California regulates open carry and concealed carry of guns in public. Open carry is generally prohibited, with a few exceptions. Anyone applying for a concealed-carry license must show, among other requirements, that “good cause” exists for the license. The state’s counties may decide what constitutes “good cause.”
Peruta, a San Diego resident, was refused a concealed-carry license. He and the other petitioners in the high court, sued San Diego County and the San Diego sheriff, claiming that the concealed-carry policy violated their Second Amendment rights.
The en banc U.S. Court of Appeals for the Ninth Circuit narrowly examined “whether the Second Amendment protects, in any degree, the ability to carry concealed firearms in public.” It did not reach the question whether the right to bear arms existed outside of the home.

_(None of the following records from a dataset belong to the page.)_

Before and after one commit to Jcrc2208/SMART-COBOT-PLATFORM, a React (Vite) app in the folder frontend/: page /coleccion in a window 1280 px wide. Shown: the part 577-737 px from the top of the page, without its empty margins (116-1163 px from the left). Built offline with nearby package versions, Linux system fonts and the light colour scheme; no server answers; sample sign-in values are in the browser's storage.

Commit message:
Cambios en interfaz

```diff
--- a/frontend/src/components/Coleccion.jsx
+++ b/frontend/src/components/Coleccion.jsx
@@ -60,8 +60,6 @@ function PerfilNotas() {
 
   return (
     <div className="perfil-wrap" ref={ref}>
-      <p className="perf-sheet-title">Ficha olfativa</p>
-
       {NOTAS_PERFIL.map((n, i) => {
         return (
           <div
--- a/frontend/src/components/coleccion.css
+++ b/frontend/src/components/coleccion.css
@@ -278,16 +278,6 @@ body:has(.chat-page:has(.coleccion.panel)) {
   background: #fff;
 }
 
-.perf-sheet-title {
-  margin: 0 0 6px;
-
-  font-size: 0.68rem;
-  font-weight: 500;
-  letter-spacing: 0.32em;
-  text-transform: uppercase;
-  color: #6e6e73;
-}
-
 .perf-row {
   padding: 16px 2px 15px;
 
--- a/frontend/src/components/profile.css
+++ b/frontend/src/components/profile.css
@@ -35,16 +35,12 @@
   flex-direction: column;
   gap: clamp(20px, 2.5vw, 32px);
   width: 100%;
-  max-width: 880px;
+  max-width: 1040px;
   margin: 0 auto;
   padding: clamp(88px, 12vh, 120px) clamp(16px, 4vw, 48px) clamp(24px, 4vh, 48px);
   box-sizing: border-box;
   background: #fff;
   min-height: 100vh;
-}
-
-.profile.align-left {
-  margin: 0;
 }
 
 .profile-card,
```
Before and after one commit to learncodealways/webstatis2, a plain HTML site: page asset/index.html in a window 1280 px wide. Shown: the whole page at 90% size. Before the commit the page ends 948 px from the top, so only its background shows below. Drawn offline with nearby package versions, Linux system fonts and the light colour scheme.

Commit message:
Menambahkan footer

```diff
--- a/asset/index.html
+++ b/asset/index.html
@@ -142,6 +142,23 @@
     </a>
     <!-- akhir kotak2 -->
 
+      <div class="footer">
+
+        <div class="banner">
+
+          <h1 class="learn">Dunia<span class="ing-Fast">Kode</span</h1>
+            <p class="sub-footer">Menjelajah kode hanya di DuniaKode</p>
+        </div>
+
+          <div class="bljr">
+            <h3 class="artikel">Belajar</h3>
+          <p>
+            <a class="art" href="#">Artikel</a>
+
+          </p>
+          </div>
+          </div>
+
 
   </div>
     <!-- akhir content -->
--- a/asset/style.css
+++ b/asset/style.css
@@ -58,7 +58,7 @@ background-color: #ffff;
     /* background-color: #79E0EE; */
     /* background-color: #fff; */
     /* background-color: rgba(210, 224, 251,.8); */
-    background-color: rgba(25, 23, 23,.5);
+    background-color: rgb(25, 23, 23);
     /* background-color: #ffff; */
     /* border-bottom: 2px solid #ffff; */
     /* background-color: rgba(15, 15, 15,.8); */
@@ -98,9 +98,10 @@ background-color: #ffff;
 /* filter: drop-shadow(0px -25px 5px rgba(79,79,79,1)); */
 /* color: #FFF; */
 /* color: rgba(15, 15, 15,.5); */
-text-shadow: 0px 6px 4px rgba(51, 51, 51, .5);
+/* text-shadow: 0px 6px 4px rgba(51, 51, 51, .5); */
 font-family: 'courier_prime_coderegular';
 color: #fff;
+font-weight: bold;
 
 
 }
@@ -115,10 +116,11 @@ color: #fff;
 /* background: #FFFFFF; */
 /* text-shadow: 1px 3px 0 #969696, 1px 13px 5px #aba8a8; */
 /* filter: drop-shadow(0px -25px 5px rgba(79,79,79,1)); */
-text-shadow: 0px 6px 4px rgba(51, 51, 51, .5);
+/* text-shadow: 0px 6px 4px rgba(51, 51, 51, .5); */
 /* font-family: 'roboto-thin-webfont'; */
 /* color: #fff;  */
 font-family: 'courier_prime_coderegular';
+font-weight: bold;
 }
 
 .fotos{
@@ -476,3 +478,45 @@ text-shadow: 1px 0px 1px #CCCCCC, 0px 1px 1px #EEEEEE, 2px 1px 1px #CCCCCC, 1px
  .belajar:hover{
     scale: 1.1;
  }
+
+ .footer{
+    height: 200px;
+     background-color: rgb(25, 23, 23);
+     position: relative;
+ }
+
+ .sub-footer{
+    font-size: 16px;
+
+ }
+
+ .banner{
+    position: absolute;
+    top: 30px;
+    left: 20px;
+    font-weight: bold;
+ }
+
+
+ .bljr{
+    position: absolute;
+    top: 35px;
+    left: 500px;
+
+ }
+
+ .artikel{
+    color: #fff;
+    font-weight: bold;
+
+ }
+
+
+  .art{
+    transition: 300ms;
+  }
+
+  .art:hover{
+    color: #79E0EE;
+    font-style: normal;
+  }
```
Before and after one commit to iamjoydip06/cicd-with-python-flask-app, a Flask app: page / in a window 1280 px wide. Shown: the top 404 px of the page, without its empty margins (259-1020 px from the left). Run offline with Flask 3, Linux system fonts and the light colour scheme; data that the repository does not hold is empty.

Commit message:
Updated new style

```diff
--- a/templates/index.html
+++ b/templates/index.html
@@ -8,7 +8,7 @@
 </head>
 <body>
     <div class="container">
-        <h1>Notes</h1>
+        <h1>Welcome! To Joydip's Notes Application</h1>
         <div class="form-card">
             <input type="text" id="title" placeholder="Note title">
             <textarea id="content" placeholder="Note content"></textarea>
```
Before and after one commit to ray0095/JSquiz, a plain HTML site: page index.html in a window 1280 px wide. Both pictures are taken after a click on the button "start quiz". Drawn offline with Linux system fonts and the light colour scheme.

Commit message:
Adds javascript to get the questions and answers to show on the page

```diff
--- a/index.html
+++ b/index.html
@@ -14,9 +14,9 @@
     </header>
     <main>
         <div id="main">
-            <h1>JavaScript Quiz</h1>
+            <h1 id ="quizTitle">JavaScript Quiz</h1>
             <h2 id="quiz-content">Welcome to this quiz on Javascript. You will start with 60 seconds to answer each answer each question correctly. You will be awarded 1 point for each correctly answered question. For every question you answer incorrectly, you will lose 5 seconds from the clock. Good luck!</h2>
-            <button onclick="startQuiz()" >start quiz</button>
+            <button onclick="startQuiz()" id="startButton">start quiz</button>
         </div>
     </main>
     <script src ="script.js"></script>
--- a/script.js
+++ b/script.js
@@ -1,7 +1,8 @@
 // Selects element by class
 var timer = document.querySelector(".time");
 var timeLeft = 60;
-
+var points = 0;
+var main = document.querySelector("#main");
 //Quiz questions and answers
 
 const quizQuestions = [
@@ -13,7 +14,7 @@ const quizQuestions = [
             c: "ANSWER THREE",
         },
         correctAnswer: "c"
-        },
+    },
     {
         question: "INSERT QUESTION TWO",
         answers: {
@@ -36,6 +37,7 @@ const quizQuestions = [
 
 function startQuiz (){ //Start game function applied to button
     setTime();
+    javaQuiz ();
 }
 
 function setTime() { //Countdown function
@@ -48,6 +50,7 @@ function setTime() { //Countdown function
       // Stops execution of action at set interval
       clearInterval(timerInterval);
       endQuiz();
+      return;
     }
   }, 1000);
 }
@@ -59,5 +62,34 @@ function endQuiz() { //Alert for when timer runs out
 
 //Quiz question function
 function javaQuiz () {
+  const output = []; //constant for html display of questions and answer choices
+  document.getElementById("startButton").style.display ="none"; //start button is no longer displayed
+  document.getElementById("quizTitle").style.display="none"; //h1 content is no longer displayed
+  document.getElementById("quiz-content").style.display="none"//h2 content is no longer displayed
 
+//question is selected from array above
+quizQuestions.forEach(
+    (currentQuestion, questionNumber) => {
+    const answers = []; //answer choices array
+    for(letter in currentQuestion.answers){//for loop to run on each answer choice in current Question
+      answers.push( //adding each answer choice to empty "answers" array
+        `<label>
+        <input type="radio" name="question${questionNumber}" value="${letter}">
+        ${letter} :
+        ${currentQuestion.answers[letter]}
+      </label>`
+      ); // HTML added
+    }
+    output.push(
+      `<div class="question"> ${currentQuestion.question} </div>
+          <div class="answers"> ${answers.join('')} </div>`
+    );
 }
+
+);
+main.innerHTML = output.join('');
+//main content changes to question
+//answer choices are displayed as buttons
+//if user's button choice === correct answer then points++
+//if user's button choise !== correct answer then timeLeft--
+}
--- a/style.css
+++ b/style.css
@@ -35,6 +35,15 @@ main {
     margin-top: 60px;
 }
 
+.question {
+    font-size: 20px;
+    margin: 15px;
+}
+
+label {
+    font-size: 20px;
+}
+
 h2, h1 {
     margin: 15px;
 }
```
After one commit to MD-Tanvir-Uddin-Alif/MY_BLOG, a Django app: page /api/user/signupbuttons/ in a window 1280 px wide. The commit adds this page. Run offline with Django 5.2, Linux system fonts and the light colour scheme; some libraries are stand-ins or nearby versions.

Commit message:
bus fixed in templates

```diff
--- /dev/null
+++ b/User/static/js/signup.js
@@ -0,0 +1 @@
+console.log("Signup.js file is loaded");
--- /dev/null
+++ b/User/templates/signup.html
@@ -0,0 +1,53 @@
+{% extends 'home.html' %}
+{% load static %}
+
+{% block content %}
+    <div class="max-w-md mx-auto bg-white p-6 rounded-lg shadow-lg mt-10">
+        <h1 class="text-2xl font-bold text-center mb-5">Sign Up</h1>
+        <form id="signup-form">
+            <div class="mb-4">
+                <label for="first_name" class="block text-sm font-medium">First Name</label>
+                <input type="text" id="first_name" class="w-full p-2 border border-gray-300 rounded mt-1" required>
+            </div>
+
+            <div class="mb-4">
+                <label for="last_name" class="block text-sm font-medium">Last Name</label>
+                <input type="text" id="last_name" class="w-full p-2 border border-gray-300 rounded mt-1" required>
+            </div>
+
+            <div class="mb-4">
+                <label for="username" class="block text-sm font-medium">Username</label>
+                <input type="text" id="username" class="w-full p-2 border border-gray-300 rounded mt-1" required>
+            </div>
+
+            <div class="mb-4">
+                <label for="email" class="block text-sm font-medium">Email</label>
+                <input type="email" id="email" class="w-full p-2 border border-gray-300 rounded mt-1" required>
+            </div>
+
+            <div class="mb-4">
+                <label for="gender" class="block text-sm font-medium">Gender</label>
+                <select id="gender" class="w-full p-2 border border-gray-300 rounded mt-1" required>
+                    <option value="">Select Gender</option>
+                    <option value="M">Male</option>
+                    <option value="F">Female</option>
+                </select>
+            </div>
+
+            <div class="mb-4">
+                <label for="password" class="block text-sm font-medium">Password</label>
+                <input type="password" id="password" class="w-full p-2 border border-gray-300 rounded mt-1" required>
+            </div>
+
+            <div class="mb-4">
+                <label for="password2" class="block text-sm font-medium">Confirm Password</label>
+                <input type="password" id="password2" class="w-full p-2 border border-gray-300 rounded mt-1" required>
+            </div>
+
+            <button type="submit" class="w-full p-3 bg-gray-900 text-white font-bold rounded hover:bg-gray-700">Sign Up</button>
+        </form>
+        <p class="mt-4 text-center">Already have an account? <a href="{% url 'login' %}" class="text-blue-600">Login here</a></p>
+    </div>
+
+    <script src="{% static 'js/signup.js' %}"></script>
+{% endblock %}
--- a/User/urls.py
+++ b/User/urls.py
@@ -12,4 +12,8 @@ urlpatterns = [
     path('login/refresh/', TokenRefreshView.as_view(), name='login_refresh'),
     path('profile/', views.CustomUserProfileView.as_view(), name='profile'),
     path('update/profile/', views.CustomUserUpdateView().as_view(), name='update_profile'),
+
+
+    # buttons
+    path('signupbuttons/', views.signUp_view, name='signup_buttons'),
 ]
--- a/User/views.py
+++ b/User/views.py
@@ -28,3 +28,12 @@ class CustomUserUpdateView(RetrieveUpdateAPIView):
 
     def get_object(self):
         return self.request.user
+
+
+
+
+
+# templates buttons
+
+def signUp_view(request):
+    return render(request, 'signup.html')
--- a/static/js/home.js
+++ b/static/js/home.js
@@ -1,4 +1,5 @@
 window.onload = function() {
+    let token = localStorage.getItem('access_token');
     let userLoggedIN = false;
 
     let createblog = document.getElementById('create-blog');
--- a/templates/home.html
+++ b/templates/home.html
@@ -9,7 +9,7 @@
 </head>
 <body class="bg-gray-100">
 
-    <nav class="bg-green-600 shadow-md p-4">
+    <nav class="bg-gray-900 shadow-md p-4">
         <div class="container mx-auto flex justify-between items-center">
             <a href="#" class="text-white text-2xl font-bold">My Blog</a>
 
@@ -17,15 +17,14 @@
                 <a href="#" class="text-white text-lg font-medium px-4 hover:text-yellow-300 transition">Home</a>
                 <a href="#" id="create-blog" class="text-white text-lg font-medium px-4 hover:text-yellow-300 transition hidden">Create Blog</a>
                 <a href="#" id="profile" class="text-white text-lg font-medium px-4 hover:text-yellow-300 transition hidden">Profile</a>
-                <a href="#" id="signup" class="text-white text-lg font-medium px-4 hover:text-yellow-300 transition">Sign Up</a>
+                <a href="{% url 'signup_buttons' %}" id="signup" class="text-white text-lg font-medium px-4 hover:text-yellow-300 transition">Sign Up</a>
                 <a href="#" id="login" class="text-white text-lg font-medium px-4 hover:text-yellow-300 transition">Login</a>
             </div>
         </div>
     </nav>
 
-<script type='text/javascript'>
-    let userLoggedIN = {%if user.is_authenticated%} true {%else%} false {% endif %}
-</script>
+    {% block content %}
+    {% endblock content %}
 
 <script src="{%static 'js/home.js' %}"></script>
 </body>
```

In a 7-4 opinion on June 9, 2016, the en banc court said the historical evidence shows that the Second Amendment does not protect concealed carry.
The Peruta petition argued that the San Diego sheriff’s interpretation of “good cause” is so restrictive that the typical law-abiding resident on the county cannot get a concealed-carry license. “And because California law prohibits openly carrying a handgun outside the home, the result is that the typical law-abiding resident cannot bear a handgun for self-defense outside the home at all.”
Clement argued there are “few unresolved constitutional questions of greater legal and practical significance than whether the Second Amendment entitles ordinary law-abiding citizens to bear handguns outside the home for self-defense.” Lower courts, he said, have split three ways, with some recognizing the right outside the home, some rejecting it, and some adopting a hybrid approach.
California had countered that the Ninth Circuit decision was limited to whether the Second Amendment protects a specific right to carry concealed weapons in public and was correct “in light of the long history of restrictions on concealed carry.” It also accuses Peruta of presenting different and broader questions of whether the Second Amendment applies outside the home.
The appellate court decision, the state said, “does not create or deepen any conflict among the lower courts, or impair the flexibility of states in deciding how to accommodate any public-carry right.”